  6. Greetings everybody, For a long time now I've been desiring to see a terrain generator that relies on plate tectonics. The projects that have such a goal seem to be few and far between, so it seems that it's too difficult to do or that the approach is too unpractical when compared to more artificial/direct methods (like fractals). In any case it seems like it's not a very popular topic in the (hobbyist) game programmer scene. A quick search on the GameDev forums gave only one topic that uses plate tectonics (it was posted two weeks ago) - Carradine described in his "Vantage: Prehistoric Simulation Game (online) - Pre-Alpha" topic that [quote name='Carradine' timestamp='1332791220' post='4925431'][size=4]You use a “plate tectonic simulator” to design the initial creation of the world, which places mountains, plains and islands in the world by simulation millions of years of tectonic movement, then edit the specific placements, use temperature terraforming and moisture algorithms.[/size][/quote] It would be interesting to learn more on his plate tectonic simulator and the way he uses it to create worlds, but in any case this seems to be the only game that utilizes plate tectonics. To find out why it is so, I decided to try to make terrain with plate tectonics myself. For my bachelor's thesis (that I started some 10 months ago) I made a simple terrain generator that loosely mimics plate tectonics. It starts with a flat fractal generated terrain that is randomly split into plates.

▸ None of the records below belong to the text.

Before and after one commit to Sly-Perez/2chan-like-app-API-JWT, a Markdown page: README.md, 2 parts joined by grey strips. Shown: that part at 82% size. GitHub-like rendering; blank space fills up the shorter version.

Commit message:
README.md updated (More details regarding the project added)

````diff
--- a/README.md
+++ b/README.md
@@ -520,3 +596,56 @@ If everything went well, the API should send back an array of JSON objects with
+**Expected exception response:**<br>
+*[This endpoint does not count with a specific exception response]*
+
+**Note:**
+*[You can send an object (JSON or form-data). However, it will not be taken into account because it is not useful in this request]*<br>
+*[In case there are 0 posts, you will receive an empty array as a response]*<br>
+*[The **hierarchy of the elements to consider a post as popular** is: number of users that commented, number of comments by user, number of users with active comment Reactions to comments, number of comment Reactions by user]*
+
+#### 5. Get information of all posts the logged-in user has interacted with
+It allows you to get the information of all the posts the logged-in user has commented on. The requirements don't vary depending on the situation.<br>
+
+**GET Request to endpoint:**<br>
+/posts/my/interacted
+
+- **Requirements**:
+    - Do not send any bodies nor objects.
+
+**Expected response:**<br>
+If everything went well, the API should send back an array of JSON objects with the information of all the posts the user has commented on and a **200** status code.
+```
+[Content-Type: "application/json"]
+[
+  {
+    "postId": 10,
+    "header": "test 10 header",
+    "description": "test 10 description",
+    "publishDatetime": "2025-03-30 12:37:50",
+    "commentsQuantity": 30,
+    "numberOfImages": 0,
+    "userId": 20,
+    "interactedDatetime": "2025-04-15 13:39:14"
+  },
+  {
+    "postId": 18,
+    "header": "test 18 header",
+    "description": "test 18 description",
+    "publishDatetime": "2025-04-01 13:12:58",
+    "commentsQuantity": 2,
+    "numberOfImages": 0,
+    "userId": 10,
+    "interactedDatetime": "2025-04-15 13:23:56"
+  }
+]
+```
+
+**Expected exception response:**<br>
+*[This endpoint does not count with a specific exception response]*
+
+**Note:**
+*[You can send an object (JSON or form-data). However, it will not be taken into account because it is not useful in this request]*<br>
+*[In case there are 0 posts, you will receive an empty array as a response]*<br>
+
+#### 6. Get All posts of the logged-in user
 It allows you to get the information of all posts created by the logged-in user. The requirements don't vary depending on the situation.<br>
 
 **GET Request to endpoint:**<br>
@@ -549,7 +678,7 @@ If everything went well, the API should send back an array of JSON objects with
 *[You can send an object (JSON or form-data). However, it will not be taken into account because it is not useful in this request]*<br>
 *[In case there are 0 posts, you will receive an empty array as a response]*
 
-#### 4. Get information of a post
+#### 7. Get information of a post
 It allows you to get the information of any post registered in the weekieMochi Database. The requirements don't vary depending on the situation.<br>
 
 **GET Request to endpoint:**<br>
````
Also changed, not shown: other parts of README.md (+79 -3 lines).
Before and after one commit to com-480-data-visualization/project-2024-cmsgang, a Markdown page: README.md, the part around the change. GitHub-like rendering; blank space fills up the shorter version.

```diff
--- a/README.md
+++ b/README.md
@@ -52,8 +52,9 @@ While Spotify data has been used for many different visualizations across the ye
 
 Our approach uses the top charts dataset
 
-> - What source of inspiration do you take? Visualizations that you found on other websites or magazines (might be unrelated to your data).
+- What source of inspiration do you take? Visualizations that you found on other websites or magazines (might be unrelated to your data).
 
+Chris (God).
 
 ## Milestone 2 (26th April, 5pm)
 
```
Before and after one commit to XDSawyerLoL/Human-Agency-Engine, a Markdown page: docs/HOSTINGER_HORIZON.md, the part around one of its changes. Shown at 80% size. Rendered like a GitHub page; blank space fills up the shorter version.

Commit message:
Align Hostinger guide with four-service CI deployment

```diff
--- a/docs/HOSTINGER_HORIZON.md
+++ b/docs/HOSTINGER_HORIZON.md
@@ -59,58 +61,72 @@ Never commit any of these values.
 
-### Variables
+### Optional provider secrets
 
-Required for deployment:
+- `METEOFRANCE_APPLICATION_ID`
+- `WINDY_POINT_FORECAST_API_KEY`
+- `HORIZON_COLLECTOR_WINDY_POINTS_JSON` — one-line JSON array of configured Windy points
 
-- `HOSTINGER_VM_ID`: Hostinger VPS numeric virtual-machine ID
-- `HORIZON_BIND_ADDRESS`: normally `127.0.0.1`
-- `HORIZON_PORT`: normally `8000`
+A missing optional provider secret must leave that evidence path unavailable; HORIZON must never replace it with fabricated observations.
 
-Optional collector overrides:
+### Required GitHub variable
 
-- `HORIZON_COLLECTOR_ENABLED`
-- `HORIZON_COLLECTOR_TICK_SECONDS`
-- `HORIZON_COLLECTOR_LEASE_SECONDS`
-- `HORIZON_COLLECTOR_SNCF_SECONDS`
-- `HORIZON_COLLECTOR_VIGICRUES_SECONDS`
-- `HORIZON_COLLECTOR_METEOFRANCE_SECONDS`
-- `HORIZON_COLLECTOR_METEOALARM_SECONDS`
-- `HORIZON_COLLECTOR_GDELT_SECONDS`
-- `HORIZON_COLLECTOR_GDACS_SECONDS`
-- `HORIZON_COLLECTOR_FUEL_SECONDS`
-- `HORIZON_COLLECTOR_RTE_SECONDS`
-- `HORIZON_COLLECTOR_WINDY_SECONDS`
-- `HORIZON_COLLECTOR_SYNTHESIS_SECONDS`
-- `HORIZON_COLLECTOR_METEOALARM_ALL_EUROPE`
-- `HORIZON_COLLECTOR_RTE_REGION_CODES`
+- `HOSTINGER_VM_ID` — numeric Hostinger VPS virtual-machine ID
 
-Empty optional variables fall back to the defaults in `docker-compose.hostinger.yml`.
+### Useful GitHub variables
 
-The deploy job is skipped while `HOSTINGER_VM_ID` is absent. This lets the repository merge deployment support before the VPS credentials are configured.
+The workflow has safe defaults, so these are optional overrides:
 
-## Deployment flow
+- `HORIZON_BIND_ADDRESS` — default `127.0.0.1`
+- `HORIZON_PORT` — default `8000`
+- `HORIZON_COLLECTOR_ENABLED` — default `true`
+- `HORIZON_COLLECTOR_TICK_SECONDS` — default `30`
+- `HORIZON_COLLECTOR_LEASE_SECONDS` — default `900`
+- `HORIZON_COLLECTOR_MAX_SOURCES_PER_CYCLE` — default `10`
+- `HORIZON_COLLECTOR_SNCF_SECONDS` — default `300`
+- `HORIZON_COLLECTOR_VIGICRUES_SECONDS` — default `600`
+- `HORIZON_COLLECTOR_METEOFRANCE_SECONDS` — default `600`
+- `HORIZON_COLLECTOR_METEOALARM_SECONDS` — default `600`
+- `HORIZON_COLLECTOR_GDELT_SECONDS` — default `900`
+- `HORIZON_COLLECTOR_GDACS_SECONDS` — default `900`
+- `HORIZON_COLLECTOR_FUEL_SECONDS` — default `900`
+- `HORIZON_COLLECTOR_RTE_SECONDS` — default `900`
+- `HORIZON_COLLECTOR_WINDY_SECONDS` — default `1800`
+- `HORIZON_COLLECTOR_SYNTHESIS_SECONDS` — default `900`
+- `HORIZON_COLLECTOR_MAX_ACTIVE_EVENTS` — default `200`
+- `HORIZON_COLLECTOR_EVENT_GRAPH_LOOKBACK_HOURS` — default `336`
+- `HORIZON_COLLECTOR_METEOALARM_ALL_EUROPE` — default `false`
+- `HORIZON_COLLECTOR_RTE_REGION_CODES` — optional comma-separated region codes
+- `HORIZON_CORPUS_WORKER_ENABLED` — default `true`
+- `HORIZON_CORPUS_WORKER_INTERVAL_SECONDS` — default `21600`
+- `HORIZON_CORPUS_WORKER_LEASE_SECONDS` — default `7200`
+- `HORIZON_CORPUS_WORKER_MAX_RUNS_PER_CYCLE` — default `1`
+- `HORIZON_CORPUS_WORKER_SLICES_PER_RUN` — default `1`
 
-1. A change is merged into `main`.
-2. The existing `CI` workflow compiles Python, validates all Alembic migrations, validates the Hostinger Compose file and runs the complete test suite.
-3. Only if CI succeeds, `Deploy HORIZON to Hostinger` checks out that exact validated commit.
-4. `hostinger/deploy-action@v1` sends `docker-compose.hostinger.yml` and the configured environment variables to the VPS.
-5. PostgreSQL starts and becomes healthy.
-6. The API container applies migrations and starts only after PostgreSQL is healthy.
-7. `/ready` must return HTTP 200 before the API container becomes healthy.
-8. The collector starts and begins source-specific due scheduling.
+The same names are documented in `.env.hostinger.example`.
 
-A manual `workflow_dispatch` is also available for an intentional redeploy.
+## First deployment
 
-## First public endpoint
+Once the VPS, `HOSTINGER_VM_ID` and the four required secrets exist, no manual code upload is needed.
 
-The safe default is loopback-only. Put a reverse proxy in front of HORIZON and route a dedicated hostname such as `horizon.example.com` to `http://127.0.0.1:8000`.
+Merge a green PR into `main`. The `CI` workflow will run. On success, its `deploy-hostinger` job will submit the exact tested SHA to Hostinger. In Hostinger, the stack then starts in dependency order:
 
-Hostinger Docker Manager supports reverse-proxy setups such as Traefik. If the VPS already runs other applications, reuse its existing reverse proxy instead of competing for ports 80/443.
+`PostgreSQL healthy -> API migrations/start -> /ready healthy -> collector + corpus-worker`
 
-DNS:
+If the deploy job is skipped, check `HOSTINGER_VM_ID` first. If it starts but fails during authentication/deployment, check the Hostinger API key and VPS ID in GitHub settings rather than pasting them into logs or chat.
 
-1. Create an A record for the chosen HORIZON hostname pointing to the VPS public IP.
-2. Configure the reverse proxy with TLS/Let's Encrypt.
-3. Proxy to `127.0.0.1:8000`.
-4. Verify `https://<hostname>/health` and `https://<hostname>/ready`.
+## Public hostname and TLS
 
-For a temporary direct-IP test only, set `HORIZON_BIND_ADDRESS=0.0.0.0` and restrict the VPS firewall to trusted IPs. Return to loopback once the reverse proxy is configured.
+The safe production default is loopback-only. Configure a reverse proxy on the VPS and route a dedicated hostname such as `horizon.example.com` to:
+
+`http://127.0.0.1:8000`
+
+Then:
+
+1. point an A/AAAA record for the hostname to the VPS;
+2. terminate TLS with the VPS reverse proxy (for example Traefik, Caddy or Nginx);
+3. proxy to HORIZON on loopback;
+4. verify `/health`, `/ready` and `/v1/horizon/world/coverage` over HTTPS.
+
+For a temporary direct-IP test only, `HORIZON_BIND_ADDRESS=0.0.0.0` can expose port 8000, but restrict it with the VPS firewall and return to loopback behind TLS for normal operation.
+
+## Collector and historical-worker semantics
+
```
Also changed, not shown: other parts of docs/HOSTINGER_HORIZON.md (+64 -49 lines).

The plates are moved linearly until they grind to halt due to friction. Sometimes plates overlap i.e. collide. If the overlapping portions of the plates are continents and there's "too much" overlap, then the continents are merged together. If oceanic crust collides with any other plate, the sea floor "subducts", meaning that the subducting crust is moved from the denser plate onto the overlying plate. After the rate of action on the "lithosphere" drops too much, the terrain is split into new set of plates and the process just described is repeated. The results are rather good considering the simplicity of the implementation: [attachment=8099:tectonics_ultim3.png] [attachment=8101:tectonics_ultim6.png] [attachment=8100:tectonics_ultim5.png] The thesis is freely downloadable from [url=""][/url] . There's also a Youtube video showing the simulator in action: [url=""][/url] Lastly, the source code is distributed under GPLv3 in SourceForge: [url=""]http://sourceforge.n...rojects/platec/[/url] It seems to me like even the most naïve model of plate tectonics is able to produce more convincing heightmaps than conventional fractal based methods. That's why I'm really wondering why it's not used in more projects? And as a continuation to that, what would be needed for plate tectonics to make its way to the game industry - or is it worth it at all? So, what do you think?